From: Matthias Grob <matthias@grob.org>
8< 8< 8< 8< ...
> maybe repetition is needed to reduce fear?

Thank you for an interesting post! Here is another theory: Maybe the  
public as well as many musicians hang on to A-B-A-C-A structured  
music simply because our main culture is so heavily based on  
GRATIFICATION? People tend to adore great achievements by others,  
measurable achievements. There is a tendency to value art by "how  
much work was put into it" (Oh, the Composer was working on it for  
thirty  years, jeeeze.... must be brilliant then!). Just think about  
how often people say "I'm so impressed..." instead of the simple "I  
like your music".

As we all know musicians are very sensitive to when others do not  
like or understand their work. This may trick some musicians into  
creating music in the A-B-A-C-A context, only because this will make  
their work measurable for more people. Formally structured music can  
impress more listeners; even those not paying attention are capable  
of recognizing the A-B-A-C-A patterns and gratify the musician.

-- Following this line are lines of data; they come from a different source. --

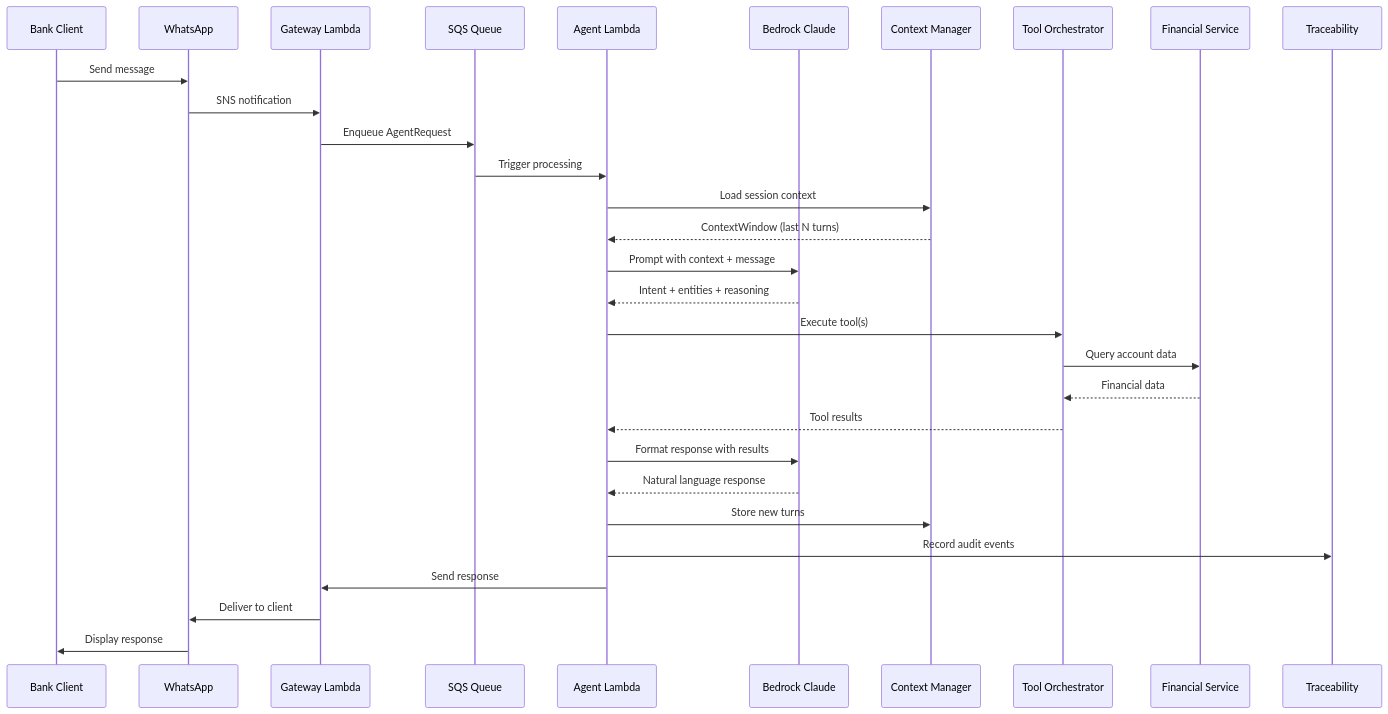
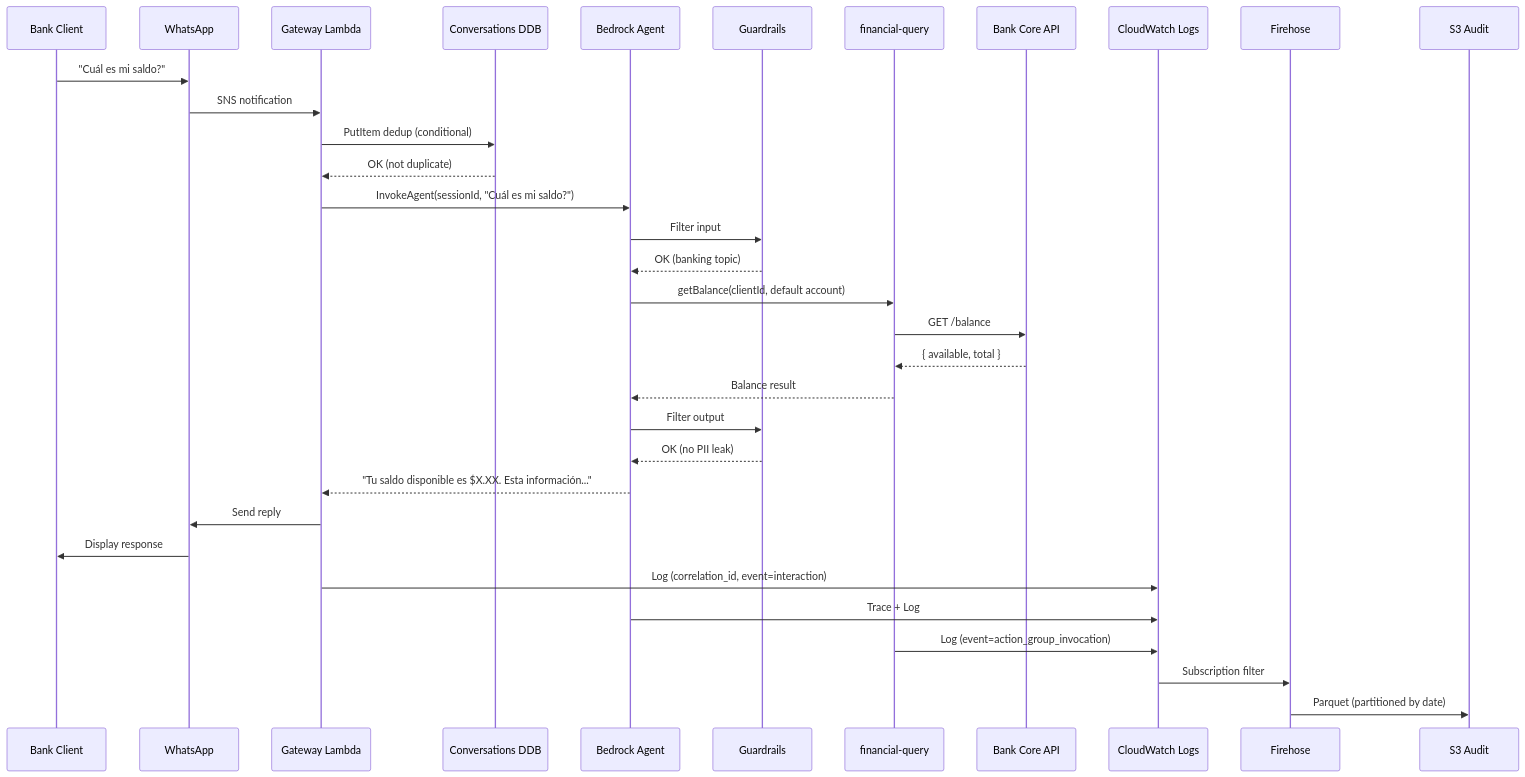
Before and after one commit to AWS-Builders-League/BTG-ConnectAI: the second of 2 diagrams in .kiro/specs/btg-connect-ai/design.md, drawn with Mermaid. The commit also changed other lines of this file and 2 other files, not shown here.

````diff
--- a/.kiro/specs/btg-connect-ai/design.md
+++ b/.kiro/specs/btg-connect-ai/design.md
@@ -821,33 +430,36 @@
 ```mermaid
 sequenceDiagram
     participant C as Bank Client
     participant WA as WhatsApp
     participant GW as Gateway Lambda
-    participant Q as SQS Queue
-    participant A as Agent Lambda
-    participant B as Bedrock Claude
-    participant CM as Context Manager
-    participant TO as Tool Orchestrator
-    participant FS as Financial Service
-    participant T as Traceability
+    participant DDB as Conversations DDB
+    participant AG as Bedrock Agent
+    participant GU as Guardrails
+    participant FQ as financial-query
+    participant CORE as Bank Core API
+    participant CW as CloudWatch Logs
+    participant FH as Firehose
+    participant S3 as S3 Audit
 
-    C->>WA: Send message
+    C->>WA: "Cuál es mi saldo?"
     WA->>GW: SNS notification
-    GW->>Q: Enqueue AgentRequest
-    Q->>A: Trigger processing
-    A->>CM: Load session context
-    CM-->>A: ContextWindow (last N turns)
-    A->>B: Prompt with context + message
-    B-->>A: Intent + entities + reasoning
-    A->>TO: Execute tool(s)
-    TO->>FS: Query account data
-    FS-->>TO: Financial data
-    TO-->>A: Tool results
-    A->>B: Format response with results
-    B-->>A: Natural language response
-    A->>CM: Store new turns
-    A->>T: Record audit events
-    A->>GW: Send response
-    GW->>WA: Deliver to client
+    GW->>DDB: PutItem dedup (conditional)
+    DDB-->>GW: OK (not duplicate)
+    GW->>AG: InvokeAgent(sessionId, "Cuál es mi saldo?")
+    AG->>GU: Filter input
+    GU-->>AG: OK (banking topic)
+    AG->>FQ: getBalance(clientId, default account)
+    FQ->>CORE: GET /balance
+    CORE-->>FQ: { available, total }
+    FQ-->>AG: Balance result
+    AG->>GU: Filter output
+    GU-->>AG: OK (no PII leak)
+    AG-->>GW: "Tu saldo disponible es $X.XX. Esta información..."
+    GW->>WA: Send reply
     WA->>C: Display response
+    GW->>CW: Log (correlation_id, event=interaction)
+    AG->>CW: Trace + Log
+    FQ->>CW: Log (event=action_group_invocation)
+    CW->>FH: Subscription filter
+    FH->>S3: Parquet (partitioned by date)
 ```
````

But we should not forget that some people really like Repetition. But  
mostly as the complement to Variation. Even though I personally love  
non repeating music in a free flow, I do like good pop or extremely   
minimalistic music. And when it comes to Repetition with Variation I  
tend to like it better the more subtile the variations are. Listening  
to, or making, such music reminds me of the joy you get from  
performing the painting exercise of dotting three color spots, blue,  
red and yellow, equally distributed around a circle. In step two you  
try to mix new colors that match in exactly  between two neighboring  
color dots. Then you keep on like that, going into more subtile color  
schemes as the minutes pass by. Try it - it's fun!

Greetings from Sweden

Per Boysen
www.looproom.com (international)
www.boysen.se (Swedish)
--->  iTunes Music Store (digital)